* **The input**:
+++++

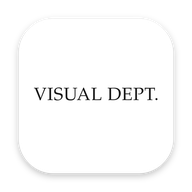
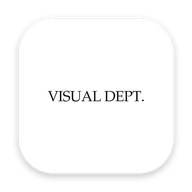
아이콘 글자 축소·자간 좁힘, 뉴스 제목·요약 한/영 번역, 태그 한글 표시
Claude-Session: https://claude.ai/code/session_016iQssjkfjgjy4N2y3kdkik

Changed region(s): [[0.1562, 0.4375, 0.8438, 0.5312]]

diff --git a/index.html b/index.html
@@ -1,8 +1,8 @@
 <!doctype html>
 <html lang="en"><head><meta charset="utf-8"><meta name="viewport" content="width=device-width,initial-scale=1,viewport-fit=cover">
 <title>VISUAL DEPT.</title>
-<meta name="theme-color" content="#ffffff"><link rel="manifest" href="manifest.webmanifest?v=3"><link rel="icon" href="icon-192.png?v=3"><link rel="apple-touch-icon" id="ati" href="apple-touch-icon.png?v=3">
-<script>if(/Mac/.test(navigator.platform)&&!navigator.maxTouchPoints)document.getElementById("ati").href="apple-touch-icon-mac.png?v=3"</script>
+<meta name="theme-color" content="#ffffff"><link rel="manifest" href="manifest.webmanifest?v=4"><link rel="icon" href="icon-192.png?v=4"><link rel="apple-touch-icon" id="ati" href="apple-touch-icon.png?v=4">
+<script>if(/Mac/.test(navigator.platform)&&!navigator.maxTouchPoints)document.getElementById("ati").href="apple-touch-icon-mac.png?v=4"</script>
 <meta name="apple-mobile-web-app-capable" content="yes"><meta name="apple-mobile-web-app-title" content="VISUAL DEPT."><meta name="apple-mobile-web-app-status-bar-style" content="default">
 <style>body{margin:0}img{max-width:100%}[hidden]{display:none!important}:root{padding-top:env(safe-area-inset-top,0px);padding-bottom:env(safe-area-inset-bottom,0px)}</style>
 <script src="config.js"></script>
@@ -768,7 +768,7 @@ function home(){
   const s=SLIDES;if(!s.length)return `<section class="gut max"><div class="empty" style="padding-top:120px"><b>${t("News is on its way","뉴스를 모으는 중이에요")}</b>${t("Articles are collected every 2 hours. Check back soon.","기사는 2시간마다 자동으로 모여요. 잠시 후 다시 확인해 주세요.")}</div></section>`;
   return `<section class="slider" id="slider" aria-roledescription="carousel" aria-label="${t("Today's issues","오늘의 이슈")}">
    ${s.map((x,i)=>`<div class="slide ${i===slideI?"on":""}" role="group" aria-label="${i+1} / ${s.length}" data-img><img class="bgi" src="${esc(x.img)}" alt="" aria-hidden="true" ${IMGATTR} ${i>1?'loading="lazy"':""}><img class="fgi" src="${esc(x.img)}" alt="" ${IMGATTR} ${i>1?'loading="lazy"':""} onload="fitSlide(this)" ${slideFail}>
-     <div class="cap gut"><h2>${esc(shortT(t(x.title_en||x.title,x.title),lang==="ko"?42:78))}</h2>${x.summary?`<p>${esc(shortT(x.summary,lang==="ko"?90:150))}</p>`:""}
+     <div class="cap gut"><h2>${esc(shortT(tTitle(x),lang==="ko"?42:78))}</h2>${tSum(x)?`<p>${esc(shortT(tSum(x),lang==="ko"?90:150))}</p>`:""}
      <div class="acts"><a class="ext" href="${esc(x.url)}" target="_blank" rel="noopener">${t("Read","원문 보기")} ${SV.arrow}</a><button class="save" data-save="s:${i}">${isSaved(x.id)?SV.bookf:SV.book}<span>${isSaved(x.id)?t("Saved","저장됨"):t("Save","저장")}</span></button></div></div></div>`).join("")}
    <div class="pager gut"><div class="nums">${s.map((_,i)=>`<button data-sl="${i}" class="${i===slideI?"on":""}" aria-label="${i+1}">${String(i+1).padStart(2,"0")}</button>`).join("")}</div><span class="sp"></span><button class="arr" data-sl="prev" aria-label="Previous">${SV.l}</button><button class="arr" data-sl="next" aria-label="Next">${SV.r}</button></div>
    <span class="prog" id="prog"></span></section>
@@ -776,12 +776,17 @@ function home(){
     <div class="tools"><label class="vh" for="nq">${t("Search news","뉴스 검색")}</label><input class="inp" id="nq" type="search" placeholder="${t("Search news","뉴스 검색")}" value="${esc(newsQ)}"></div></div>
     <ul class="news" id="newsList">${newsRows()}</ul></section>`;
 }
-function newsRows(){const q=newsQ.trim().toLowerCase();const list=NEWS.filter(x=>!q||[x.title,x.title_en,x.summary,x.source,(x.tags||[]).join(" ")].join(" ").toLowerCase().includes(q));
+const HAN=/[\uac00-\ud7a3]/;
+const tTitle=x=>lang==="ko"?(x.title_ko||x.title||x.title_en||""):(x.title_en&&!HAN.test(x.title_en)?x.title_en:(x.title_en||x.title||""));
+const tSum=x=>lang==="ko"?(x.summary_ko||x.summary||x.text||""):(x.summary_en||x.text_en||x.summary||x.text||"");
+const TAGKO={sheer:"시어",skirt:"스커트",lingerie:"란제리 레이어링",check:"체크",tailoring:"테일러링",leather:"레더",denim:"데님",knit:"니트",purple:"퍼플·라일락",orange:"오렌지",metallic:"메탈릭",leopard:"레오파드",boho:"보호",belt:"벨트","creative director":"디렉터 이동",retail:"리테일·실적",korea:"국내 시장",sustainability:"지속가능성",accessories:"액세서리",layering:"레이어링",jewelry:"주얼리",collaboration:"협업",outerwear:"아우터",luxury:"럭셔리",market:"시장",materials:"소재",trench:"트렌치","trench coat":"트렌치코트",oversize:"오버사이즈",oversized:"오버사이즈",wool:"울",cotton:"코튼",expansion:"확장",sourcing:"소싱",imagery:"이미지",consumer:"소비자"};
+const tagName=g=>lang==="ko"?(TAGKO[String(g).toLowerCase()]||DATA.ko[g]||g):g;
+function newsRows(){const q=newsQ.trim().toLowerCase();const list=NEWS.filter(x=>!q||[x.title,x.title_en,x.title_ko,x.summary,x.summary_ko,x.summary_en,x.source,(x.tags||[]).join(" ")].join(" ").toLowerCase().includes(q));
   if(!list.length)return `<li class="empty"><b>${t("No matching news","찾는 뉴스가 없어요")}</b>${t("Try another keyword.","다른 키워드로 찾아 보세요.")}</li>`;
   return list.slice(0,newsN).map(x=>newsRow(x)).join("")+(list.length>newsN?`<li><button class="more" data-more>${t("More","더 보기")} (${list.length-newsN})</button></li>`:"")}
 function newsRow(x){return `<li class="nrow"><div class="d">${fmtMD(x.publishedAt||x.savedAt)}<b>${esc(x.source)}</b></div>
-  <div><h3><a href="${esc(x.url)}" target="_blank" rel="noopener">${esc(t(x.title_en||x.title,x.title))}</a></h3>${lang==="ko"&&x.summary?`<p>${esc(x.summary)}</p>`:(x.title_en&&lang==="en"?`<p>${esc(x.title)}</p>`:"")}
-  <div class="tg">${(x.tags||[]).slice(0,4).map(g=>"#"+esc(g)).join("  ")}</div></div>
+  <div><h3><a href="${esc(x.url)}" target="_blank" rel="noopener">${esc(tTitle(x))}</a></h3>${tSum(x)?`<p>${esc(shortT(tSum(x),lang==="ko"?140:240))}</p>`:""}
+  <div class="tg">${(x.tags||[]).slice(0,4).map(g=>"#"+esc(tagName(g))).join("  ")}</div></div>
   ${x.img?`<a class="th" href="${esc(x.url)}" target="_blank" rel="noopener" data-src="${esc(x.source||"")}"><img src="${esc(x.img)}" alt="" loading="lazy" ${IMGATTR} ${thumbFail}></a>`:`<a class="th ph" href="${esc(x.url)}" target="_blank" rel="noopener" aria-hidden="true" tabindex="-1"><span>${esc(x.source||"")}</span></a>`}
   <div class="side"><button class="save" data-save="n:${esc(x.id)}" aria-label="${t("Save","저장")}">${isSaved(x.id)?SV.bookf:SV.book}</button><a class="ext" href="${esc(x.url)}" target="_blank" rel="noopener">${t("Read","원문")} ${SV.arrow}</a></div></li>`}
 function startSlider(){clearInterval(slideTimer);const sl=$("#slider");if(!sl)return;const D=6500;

+++++

* **Exercise brief**:
Find all lines holding the word "theme" in the records above and copy them.

* **Response to the task**:
-<meta name="theme-color" content="#ffffff"><link rel="manifest" href="manifest.webmanifest?v=3"><link rel="icon" href="icon-192.png?v=3"><link rel="apple-touch-icon" id="ati" href="apple-touch-icon.png?v=3">
+<meta name="theme-color" content="#ffffff"><link rel="manifest" href="manifest.webmanifest?v=4"><link rel="icon" href="icon-192.png?v=4"><link rel="apple-touch-icon" id="ati" href="apple-touch-icon.png?v=4">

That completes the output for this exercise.